Apart from the pictures, everything in the lines below must be printed exactly.

________

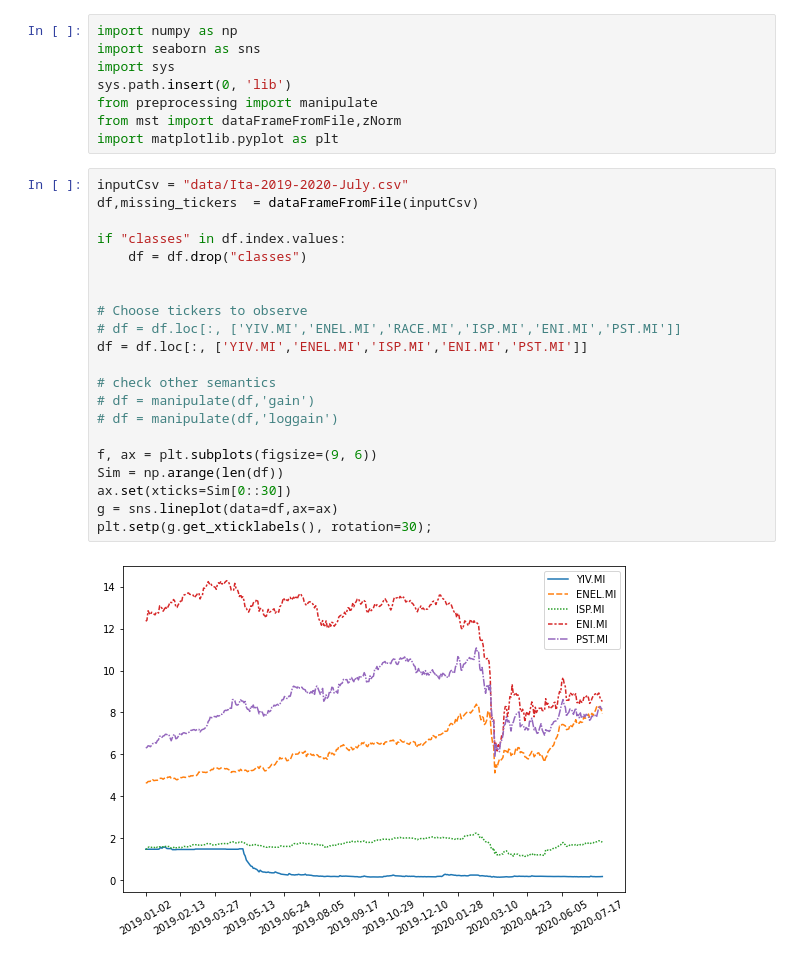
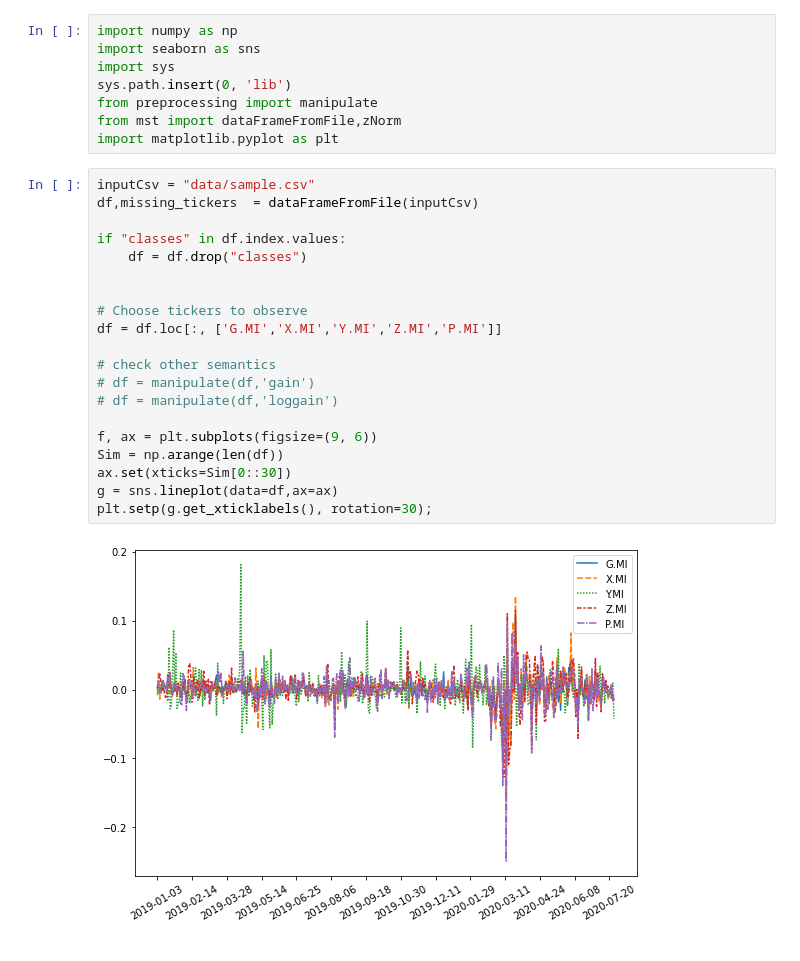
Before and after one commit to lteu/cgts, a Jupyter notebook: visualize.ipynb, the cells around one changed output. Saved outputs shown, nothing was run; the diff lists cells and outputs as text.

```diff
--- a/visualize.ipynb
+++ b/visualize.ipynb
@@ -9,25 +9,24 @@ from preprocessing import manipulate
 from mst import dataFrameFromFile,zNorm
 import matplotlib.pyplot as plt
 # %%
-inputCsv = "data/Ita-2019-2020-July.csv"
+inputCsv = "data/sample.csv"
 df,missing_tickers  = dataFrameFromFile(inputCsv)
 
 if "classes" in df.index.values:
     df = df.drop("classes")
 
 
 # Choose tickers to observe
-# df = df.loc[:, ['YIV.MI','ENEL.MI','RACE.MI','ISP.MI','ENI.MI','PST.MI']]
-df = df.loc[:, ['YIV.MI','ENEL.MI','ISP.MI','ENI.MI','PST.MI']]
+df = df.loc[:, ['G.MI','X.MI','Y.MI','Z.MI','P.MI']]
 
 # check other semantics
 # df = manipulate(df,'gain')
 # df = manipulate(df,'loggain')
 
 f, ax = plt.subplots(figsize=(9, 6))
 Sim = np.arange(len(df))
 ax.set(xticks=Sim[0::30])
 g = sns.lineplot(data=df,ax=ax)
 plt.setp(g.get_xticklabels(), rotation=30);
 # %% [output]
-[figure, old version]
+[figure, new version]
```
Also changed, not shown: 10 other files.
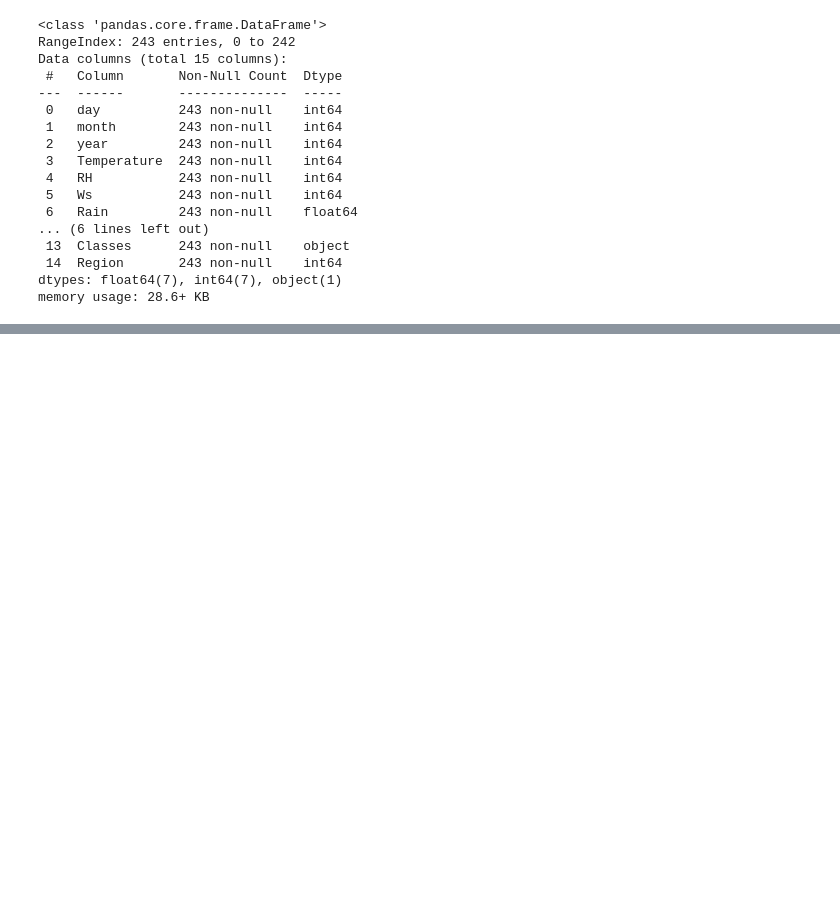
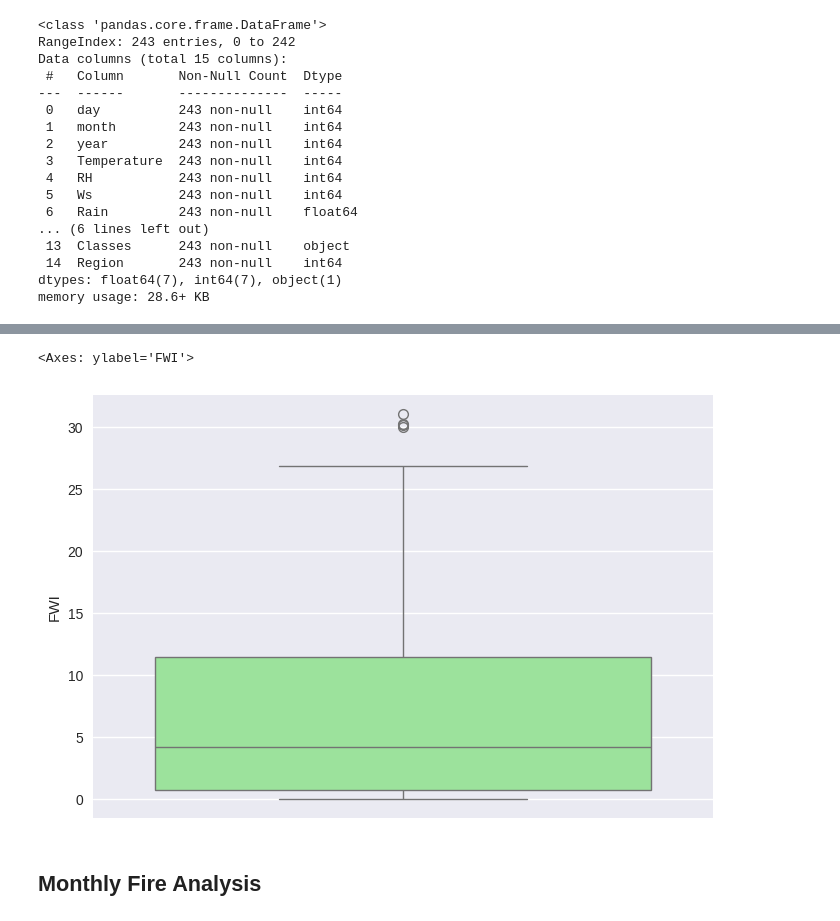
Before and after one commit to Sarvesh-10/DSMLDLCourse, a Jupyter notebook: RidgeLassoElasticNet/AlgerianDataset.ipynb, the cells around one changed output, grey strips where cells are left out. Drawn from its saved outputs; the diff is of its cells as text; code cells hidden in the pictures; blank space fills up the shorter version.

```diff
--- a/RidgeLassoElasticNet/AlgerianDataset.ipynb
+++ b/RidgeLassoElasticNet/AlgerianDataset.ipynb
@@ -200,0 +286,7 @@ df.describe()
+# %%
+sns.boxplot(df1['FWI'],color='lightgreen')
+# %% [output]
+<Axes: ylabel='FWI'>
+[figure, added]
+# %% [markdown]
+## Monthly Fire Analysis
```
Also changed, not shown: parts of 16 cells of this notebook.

________

TASK SOLUTION:
Before and after one commit to lteu/cgts, a Jupyter notebook: visualize.ipynb, the cells around one changed output. Saved outputs shown, nothing was run; the diff lists cells and outputs as text.

```diff
--- a/visualize.ipynb
+++ b/visualize.ipynb
@@ -9,25 +9,24 @@ from preprocessing import manipulate
 from mst import dataFrameFromFile,zNorm
 import matplotlib.pyplot as plt
 # %%
-inputCsv = "data/Ita-2019-2020-July.csv"
+inputCsv = "data/sample.csv"
 df,missing_tickers  = dataFrameFromFile(inputCsv)
 
 if "classes" in df.index.values:
     df = df.drop("classes")
 
 
 # Choose tickers to observe
-# df = df.loc[:, ['YIV.MI','ENEL.MI','RACE.MI','ISP.MI','ENI.MI','PST.MI']]
-df = df.loc[:, ['YIV.MI','ENEL.MI','ISP.MI','ENI.MI','PST.MI']]
+df = df.loc[:, ['G.MI','X.MI','Y.MI','Z.MI','P.MI']]
 
 # check other semantics
 # df = manipulate(df,'gain')
 # df = manipulate(df,'loggain')
 
 f, ax = plt.subplots(figsize=(9, 6))
 Sim = np.arange(len(df))
 ax.set(xticks=Sim[0::30])
 g = sns.lineplot(data=df,ax=ax)
 plt.setp(g.get_xticklabels(), rotation=30);
 # %% [output]
-[figure, old version]
+[figure, new version]
```
Also changed, not shown: 10 other files.
Before and after one commit to Sarvesh-10/DSMLDLCourse, a Jupyter notebook: RidgeLassoElasticNet/AlgerianDataset.ipynb, the cells around one changed output, grey strips where cells are left out. Drawn from its saved outputs; the diff is of its cells as text; code cells hidden in the pictures; blank space fills up the shorter version.

```diff
--- a/RidgeLassoElasticNet/AlgerianDataset.ipynb
+++ b/RidgeLassoElasticNet/AlgerianDataset.ipynb
@@ -200,0 +286,7 @@ df.describe()
+# %%
+sns.boxplot(df1['FWI'],color='lightgreen')
+# %% [output]
+<Axes: ylabel='FWI'>
+[figure, added]
+# %% [markdown]
+## Monthly Fire Analysis
```
Also changed, not shown: parts of 16 cells of this notebook.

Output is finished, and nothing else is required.